Priorato DOQ or Priorato (the Anglicised version) is wine region in the southern part of Catalonia in Spain. It comprises 12 widely scattered villages (listed below), of which the largest and easiest conduit into the region is Falset in the south. The Priorat denomination rises above, but is surrounded by the lower-lying Monsant DO region – hence some liken the entire area to a fried egg, with Priorat the raised yolk, and Monsant the lower lying white.

The region’s hilly, sloping, low-yielding vineyards traditionally produced fortified ‘rancio’ wines. However, from the late 1980s a new generation of winemakers added international grapes (Syrah, Bordeaux grapes) to the two traditional local red wine mainstays, namely Carignan (‘Carinena’) and Grenache Noir (‘Garnacha’), allied to more modern winemaking (read cooler ferments and cleaner, newer oak for ageing).

Villages (12): Bellmunt del Priorat. | El Lloar. | Escaladei. | Gratallops. | La Morera de Montsant (the highest village at 780 metres or feet). / La Vilella Alta. | La Vilella Baixa. | Masos de Falset. | Poboleda. | Porrera. | Solane del Molar. | Torroja del Priorat.

Soil: Andrew Jefford (Decanter, March 2018) describes the soils in Priorat as being dominated by a ‘dark brown, dense, light-absorbing llicorella, variously translated as slate, or schist, both of them interrelated metamorphic rocks.’

Climate: Andrew Jefford (Decanter, March 2018) points out that Priorat lies on the same latitude as Bari in Puglia in Italy, making it a southern European wine region in the north of Spain. The mountain of Monsant to the north gives protection from cold northern winds, with mountains to the east and west too, like a “protective horseshoe”, he says. Jefford cites the Consejo Regulador’s climate data from 2010 (taken from Torroja del Priorat in the centre of the region) which puts Priorat’s annual average temperature (14.5 degrees Celsius),rainfall (518mm or 20.4 inches) and sunshine hours (around 2,600 hours) in the same league as Chateauneuf du Pape (14.8 degrees Celsius, 650mm or 25.6 inches rainfall, 2,800 sunshine hours). Alcohol levels of around 15.5% are the norm.

Alcohol levels: Alcohol levels of 15.5% are the norm here.

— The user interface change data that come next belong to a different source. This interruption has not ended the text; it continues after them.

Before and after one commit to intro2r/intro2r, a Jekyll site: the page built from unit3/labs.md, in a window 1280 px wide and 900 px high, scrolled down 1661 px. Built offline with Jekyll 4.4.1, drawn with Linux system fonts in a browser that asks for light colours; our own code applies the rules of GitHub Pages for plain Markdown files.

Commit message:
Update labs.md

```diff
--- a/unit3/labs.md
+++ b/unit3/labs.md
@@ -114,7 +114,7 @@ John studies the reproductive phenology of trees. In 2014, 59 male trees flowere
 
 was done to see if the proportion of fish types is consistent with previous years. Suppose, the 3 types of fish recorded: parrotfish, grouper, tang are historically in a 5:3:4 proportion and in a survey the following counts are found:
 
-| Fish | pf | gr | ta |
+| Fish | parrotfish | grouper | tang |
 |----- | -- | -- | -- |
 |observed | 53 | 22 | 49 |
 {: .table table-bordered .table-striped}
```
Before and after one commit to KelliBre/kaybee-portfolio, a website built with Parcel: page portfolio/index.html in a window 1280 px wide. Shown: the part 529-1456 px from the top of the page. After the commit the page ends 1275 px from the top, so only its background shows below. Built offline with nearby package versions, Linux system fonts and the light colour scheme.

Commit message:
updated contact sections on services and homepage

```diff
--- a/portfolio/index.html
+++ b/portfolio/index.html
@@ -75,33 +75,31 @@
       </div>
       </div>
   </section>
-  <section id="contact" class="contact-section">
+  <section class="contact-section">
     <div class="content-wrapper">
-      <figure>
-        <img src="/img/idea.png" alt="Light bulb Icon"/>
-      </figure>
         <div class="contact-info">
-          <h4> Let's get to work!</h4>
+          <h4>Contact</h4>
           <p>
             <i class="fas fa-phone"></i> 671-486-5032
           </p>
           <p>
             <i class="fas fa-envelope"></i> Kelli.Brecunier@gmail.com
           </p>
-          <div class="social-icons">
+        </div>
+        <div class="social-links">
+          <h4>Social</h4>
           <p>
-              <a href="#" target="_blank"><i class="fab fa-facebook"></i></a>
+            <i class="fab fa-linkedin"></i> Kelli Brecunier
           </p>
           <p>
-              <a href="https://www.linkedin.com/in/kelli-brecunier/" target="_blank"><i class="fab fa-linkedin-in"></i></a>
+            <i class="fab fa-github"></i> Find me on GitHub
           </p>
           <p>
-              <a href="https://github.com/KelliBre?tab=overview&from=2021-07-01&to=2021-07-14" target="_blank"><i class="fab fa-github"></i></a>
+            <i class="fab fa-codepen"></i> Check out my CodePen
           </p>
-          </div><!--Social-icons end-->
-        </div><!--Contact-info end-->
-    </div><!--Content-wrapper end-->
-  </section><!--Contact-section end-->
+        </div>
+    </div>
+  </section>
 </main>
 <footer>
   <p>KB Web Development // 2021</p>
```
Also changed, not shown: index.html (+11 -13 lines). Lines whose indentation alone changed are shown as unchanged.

Grape varieties: The main grape variety is Grenache Noir (or Garnacha in Spanish, and Garnatxa in the local Catalan) with 730 hectares (1,826 acres) or 40 per cent of the DOQ total of 1,844 hectares (4,557 acres), says Andrew Jefford (Decanter, March 2018). The second most planted variety is Carignan Noir (Carinena or Carinenya, sometimes Samso) with 510 hectares (1,260 acres), Cabernet Sauvignon with 234 hectares (580 acres), Syrah with 228 hectares (563 acres) and Merlot with 99 hectares (246 acres). Jefford points out that the Bordeaux varieties and Syrah arrived in the 1980s in the early years of the Priorat renaissance, having been seen as more qualitative than the local Grenache Noir and Carignan Noir, and hence a way of giving Priorat credibility as a fine wine region, but as few are still planting these varieties they will, Jefford says, fade from the scene.

Economics: High labour costs, low yields of 25hl per hectare (10.1hl per acre), and a need for oak ageing means Priorat wines are priced in the premium and super premium category.

Stylistic evolution: Andrew Jefford (Decanter, March 2018) says if there was a general failing of some of the most ambitiously made Priorats of the 1980s and 1990s it was the ‘dry combination’ of raisined grapes and new oak.’


Capafons-Osso. | Cims de Porrera. | Clos Erasmus. | Clos i Terrasses. | Clos Figueras. | Clos Mogador. | Costers del Siurana. | Mas Alta. | Mas Doix. | Mas Martinet. | Nit de Nin. | Sao del Coster. | Terroir al Limit.


Andrew Jefford, ‘High ambition’, Decanter, March 2018, p.48-57.